MY EYES WERE ALSO TOUCHED by the rewritten Francis Bacon update in Gabriel Centurion’s work. The strangeness imposed by Francis Bacon’s schizo-painting is here complemented with carnavalesque masks, which becomes explicit in a piece like Playground gang.
Monica Piloni’s Portrait seduces the spectator through the elegance of the face only apparently absent. An acute look will reveal that nothing is missing from it. For every face encountered in a work of art is like velvet arranged over an empty inner space, its folds becoming the theme of the investigation.
The body of a work of art is always empty, because it relies on bodies that are accustomed only at first sight. One’s own body appears, to each subject, especially intimate and familiar.
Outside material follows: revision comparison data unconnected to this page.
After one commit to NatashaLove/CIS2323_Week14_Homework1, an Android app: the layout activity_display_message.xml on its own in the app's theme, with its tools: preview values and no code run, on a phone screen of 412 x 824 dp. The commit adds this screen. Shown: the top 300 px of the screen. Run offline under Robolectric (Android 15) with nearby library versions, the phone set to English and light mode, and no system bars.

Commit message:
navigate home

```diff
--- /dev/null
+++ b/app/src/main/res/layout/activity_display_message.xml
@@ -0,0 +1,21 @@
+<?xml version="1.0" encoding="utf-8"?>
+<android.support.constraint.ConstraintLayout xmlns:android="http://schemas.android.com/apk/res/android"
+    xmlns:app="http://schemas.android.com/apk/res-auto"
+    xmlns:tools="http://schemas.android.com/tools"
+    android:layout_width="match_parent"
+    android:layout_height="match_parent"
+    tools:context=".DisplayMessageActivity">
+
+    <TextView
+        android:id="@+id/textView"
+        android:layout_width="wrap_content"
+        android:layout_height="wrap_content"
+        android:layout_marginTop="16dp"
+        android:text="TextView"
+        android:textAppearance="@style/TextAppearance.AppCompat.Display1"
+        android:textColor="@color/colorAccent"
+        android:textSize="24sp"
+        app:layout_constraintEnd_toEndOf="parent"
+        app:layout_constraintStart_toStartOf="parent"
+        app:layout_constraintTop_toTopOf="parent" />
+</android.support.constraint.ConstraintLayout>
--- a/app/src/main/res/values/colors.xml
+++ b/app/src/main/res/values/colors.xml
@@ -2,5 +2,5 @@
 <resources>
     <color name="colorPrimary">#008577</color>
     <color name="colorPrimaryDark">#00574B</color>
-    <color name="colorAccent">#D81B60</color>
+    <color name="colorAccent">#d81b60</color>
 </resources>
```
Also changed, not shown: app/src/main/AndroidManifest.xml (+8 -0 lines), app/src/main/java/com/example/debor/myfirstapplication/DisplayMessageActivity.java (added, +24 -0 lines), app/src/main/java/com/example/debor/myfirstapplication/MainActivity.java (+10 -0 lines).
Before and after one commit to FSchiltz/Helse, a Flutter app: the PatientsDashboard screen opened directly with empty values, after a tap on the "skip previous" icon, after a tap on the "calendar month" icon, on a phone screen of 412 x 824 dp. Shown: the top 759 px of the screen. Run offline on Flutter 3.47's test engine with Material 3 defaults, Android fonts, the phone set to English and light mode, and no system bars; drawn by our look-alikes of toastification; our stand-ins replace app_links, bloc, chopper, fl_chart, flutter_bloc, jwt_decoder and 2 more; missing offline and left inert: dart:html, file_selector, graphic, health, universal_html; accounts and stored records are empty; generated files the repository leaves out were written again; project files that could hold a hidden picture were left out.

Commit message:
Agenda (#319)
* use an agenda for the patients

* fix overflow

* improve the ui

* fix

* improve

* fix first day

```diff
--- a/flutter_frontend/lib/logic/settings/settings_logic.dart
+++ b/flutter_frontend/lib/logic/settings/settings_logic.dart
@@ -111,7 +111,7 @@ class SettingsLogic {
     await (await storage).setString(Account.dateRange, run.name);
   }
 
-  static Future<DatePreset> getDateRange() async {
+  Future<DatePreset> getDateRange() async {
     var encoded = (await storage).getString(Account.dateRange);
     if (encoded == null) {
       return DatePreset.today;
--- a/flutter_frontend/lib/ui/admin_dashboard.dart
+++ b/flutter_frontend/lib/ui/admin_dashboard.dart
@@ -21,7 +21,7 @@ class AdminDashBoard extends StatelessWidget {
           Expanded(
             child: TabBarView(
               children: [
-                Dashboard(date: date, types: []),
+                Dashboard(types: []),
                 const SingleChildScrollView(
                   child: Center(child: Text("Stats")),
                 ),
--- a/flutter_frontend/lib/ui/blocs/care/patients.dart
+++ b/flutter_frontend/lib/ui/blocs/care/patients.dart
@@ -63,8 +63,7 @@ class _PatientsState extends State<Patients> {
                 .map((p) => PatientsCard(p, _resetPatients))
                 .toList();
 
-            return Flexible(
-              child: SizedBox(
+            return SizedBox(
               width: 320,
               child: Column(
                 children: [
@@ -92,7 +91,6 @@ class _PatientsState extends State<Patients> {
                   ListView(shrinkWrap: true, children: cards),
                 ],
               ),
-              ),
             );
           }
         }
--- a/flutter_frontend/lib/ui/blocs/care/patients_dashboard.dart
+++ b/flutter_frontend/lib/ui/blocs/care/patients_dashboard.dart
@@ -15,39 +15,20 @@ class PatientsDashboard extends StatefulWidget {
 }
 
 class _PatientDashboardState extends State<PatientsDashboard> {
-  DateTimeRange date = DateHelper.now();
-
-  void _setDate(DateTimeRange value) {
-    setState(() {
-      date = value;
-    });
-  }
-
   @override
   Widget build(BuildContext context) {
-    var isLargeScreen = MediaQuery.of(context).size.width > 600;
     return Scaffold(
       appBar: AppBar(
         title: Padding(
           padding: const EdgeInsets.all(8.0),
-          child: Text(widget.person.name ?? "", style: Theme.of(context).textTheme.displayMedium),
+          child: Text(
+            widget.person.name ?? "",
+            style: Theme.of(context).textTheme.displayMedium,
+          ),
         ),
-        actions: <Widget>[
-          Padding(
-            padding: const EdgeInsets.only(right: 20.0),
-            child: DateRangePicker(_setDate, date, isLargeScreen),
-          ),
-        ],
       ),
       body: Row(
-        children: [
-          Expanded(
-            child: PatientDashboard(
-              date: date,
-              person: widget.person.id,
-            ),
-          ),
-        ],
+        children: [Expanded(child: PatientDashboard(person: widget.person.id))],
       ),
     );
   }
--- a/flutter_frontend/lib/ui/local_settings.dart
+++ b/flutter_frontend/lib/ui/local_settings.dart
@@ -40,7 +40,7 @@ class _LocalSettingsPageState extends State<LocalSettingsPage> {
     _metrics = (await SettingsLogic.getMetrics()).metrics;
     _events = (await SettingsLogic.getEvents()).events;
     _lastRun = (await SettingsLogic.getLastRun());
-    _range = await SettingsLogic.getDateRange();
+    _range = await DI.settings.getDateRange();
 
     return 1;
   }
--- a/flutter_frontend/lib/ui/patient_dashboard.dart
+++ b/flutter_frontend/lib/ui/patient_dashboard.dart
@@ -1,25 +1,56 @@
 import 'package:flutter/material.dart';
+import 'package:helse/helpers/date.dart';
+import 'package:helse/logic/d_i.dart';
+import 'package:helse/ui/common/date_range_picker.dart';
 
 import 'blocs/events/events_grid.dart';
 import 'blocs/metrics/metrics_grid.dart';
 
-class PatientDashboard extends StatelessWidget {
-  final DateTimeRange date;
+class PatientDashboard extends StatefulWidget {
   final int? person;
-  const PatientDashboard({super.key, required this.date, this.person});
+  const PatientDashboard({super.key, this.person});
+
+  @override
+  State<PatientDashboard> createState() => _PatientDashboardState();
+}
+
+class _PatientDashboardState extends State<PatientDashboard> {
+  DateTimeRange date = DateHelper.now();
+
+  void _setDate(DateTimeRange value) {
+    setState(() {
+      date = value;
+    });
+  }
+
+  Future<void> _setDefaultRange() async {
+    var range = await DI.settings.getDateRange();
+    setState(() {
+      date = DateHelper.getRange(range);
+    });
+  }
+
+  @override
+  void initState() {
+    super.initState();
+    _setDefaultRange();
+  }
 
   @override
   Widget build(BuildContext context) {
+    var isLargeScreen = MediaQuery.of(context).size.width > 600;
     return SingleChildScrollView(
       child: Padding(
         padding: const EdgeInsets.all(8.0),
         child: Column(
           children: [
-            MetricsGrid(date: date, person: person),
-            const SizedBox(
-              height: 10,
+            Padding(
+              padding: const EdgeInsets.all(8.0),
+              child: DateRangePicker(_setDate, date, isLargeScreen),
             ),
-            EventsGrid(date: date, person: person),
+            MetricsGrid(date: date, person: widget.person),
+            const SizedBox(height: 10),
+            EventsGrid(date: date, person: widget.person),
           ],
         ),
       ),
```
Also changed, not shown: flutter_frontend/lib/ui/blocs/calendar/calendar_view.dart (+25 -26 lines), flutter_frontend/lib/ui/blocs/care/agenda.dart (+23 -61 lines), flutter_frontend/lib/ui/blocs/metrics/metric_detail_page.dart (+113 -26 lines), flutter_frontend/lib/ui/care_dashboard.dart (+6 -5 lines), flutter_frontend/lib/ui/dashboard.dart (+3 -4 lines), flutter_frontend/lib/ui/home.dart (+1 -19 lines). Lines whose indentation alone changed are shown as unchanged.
But the pieces in the Colmon-Stock collection show us that this is an illusion.
An illusion is a distortion of any given reality. Illusions play with something that is not an illusion: for example, one’s own body, to which we are linked for as long as we exist as living beings. We are constitutively embodied. But we fail to see the flip side of our body, because we know it only from an inner perspective. That’s why it feels uncomfortable to hear our own voice, to see an image of our body or to unexpectedly catch a glimpse of our reflection in a mirror. We don’t know ourselves like others do. That means that we are essentially concealed from ourselves, because others always get to know a lot more of ourselves than we do. We need to meet others and let them surprise us.
such a surprise happened to me when I had the opportunity of enjoying the hospitality of my new Brazilian friends. For they granted me access to an inner view of Rio and about Rio, well beyond the Lagoa and Ipanema. This inner view with a terrace had, in turn, its own inner views. For it contains within its premises the works of art in the Collection, which this catalogue makes accessible to the audience. Works of art, in turn, have their own inner spaces. They are mutual commentators of each other. Thus the exhibition space, added to the hospitality and truth, features an infinite base structure: the deeper we dive into a truth, the clearer it becomes to us that there is another way of observing objects whose surface we regard as familiar. But the truth is that nothing is truly as familiar to us as it seems. And this truth is put to work in a work of art.